Some ridings still too close to call with mail-in ballots still being counted
TORONTO / OTTAWA -- While Canadians didn’t have to wait too long on election night to find out who will lead the next government, there are still some individual seats too close to call.
As of Wednesday evening, seven seats had yet to be called, according to CTVNews.ca’s election tracker, with the Liberals leading in three of the races, the Conservatives leading in one, the Bloc Quebecois leading in one, and the NDP in two.
The number still to be decided won’t affect the overall election result, which saw the Liberals returned with a minority government, the Conservatives the Official Opposition, and both the Bloc and NDP holding enough seats to hold the balance of power when it comes to the Liberals passing key legislation.
But the outcomes of the individual races will have an impact on the people who live in those ridings, and could also end up affecting the outcome of free votes, where members don’t always vote along party lines, as well as the overall demographic breakdown of the House of Commons.
Seat counts can sometimes be seen as a referendum on party leaders, and any last-minute changes to the projected counts will be assessed by the parties as they take stock of their overall electoral showing.
Of course, there are some seats that may hold more symbolic or strategic value for certain parties.

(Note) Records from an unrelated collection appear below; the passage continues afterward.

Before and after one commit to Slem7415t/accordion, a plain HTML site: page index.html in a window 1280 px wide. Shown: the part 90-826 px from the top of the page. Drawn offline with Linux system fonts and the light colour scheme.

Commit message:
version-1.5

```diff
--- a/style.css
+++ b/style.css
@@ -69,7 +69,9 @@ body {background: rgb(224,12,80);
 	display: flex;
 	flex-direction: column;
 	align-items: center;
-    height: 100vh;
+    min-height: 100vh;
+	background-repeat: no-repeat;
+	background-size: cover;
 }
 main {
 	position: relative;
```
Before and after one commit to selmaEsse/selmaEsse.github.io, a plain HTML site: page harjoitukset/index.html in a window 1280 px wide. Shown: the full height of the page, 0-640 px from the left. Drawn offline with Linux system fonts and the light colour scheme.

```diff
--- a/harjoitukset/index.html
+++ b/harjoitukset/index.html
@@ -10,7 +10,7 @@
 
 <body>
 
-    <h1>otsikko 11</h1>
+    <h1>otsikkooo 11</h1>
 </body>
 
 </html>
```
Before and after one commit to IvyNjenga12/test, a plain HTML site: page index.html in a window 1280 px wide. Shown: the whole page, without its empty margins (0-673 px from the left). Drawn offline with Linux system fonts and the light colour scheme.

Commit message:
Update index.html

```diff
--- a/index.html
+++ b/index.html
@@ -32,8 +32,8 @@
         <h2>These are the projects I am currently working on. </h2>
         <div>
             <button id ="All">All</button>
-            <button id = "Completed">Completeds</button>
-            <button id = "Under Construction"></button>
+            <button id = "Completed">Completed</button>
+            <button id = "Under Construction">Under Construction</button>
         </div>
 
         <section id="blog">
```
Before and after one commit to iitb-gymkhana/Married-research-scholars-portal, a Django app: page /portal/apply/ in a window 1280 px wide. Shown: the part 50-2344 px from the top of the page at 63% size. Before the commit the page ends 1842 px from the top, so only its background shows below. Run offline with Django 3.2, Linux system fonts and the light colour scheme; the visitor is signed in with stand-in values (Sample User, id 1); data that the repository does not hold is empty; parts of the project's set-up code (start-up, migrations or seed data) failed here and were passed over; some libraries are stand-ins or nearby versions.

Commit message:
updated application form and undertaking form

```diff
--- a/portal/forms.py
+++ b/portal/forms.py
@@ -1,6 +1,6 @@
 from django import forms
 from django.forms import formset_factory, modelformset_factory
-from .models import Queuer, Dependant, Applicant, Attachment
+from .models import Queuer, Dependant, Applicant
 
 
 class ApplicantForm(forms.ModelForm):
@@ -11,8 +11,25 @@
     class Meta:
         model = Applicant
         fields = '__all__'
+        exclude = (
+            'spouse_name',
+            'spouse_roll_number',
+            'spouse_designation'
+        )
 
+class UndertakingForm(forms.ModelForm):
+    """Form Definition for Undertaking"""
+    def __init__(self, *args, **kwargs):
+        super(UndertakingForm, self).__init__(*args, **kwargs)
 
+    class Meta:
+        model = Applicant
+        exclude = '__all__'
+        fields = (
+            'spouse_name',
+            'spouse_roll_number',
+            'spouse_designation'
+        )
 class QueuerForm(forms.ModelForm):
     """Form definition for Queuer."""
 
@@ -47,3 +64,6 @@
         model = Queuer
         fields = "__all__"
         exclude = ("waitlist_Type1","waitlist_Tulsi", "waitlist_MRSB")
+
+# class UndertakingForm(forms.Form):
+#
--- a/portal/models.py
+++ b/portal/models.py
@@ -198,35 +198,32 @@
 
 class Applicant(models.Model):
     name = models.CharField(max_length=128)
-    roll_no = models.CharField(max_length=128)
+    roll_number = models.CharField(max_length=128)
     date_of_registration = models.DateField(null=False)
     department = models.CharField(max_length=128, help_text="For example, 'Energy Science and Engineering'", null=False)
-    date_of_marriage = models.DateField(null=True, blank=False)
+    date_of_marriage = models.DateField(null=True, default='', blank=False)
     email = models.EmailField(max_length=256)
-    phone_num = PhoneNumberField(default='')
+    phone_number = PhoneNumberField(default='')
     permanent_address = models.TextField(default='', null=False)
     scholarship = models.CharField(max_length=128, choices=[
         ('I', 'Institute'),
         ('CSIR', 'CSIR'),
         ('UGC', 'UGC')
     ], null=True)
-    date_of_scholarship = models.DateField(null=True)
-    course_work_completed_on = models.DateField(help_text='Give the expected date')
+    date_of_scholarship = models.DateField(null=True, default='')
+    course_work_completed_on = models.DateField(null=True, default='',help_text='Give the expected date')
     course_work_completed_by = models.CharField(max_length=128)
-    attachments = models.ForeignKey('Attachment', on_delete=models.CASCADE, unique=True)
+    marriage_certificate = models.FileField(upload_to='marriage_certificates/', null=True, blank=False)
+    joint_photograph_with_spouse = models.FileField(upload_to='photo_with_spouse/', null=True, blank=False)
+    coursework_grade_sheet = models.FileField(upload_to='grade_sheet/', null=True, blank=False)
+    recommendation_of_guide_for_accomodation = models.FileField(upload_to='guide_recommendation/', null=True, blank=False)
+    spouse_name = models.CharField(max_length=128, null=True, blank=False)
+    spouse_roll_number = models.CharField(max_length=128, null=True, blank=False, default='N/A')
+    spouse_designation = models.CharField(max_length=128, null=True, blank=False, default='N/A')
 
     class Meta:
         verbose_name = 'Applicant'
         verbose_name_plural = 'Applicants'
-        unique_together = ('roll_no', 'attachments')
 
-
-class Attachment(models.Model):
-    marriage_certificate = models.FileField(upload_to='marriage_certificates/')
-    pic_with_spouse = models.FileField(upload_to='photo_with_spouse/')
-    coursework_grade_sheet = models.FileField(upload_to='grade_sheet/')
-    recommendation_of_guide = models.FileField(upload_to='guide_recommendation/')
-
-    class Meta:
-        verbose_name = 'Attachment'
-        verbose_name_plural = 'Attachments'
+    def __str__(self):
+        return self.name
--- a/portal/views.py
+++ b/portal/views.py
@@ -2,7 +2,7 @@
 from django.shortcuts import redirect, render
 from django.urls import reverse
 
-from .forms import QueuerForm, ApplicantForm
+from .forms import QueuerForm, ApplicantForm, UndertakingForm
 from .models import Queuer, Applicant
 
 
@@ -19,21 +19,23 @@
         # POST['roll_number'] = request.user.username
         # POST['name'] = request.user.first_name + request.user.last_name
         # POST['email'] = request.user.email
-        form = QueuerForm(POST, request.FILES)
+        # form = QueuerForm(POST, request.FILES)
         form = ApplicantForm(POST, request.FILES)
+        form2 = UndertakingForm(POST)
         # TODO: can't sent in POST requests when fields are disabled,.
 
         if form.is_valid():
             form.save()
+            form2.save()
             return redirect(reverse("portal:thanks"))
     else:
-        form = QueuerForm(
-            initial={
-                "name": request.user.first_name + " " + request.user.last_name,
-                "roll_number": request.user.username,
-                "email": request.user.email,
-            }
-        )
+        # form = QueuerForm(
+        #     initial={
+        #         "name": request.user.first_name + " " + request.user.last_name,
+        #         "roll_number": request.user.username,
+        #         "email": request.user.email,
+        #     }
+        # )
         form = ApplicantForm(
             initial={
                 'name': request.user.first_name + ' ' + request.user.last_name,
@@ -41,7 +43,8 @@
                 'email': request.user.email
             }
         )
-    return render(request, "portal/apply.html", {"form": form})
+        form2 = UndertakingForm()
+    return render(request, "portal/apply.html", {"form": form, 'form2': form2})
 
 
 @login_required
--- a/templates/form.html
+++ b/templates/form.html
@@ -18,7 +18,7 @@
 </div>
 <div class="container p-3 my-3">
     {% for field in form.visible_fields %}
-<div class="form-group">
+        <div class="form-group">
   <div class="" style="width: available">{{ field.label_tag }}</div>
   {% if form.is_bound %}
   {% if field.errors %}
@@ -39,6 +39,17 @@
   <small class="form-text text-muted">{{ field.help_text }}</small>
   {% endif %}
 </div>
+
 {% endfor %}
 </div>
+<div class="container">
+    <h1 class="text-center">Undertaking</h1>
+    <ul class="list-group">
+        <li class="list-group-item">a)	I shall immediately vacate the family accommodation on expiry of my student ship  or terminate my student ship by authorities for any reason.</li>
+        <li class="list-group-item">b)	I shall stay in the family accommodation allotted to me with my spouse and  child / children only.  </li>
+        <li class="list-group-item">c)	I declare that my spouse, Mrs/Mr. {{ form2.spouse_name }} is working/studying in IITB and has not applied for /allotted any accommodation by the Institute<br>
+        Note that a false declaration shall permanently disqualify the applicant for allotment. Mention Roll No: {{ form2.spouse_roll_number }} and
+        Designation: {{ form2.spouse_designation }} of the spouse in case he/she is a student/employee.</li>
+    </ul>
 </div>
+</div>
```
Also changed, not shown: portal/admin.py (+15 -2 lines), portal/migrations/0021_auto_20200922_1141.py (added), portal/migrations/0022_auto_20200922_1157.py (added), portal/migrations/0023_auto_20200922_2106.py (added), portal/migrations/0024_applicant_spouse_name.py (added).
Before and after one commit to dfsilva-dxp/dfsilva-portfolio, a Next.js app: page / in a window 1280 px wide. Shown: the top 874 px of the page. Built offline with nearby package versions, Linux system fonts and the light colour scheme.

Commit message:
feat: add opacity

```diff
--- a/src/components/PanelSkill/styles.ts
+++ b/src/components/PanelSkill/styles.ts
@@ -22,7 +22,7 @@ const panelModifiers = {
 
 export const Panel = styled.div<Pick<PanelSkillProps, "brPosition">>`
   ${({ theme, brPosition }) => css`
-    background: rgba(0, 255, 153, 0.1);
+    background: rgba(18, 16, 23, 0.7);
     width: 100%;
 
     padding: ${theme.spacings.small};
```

For example, there’s little doubt the Liberals loved winning back the British Columbia seat of Vancouver Granville, which they lost after Jody Wilson-Raybould was expelled from the Liberal caucus over the SNC-Lavalin scandal. She went on to win the seat as an independent in the 2019 federal election, but chose not to run for re-election this year.
CTV News' Decision Desk declared Liberal Taleeb Noormohamed the winner of the riding on Wednesday evening, beating out NDP candidate Anjali Appadurai by just 258 votes. In Vancouver Granville, 5,359 local mail-in ballot voting kits had been returned to Elections Canada by election day.
Former NDP MP Ruth Ellen Brosseau was hoping to make a political comeback in her home riding of Berthier Maskinongé, and was in a close fight with incumbent Bloc Quebecois MP Yves Perron, but by Wednesday evening, CTV News’ Decision Desk had declared she’d been defeated, by 933 votes.
While it’s not uncommon for some tight races to stretch into the following day after an election, the wild card this year is the record number of mail-in ballots cast due to the COVID-19 pandemic.
According to the latest numbers from Elections Canada, more than 1 million mail-in ballots were returned this year, about 83 per cent—851,213—of which were from people voting in their home ridings. It’s these local mail-in ballots that the agency is still working through.
It’s taking time to get these results because Elections Canada must verify that these voters have not also voted in person, as well as conduct other layers of ballot integrity assessments before these votes can be counted.
The scrutineering process began on Tuesday and the agency has begun to report the results with most expected on Wednesday, though in some ridings it could take until Friday.
The Liberals and NDP were also locking horns until late Wednesday night in the Toronto riding of Davenport, where incumbent Liberal Julie Dzerowicz eventually beat the NDP’s Alejandra Bravo by 165 votes once all the mail-in ballots were counted, according to the CTV News Decision Desk.
The Sault Ste. Marie riding was also stuck on the razor’s edge for nearly two days until CTV News’ Decision Desk declared Liberal incumbent Terry Sheehan the winner by just 247 votes over Conservative Sonny Spina after all the mail-in ballots were counted.
There is still one seat in Edmonton too close to definitively call, which represents a potential defeat of a Conservative incumbent.
In Edmonton Griesbach, NDP candidate Blake Desjarais is leading Conservative Kerry Diotte by 1,006 votes, in a riding where 1,482 mail-in ballots have been received.
Next door, in Edmonton Centre, CTV News' Decision Desk declared Liberal Randy Boissonnault the winner on Wednesday night, with 616 votes over Conservative James Cumming.
To stay on top of the results as they continue to be reported in real time from Elections Canada, bookmark our live results map.
With files from CTVNews.ca Producer Adam Ward and Writer Ben Cousins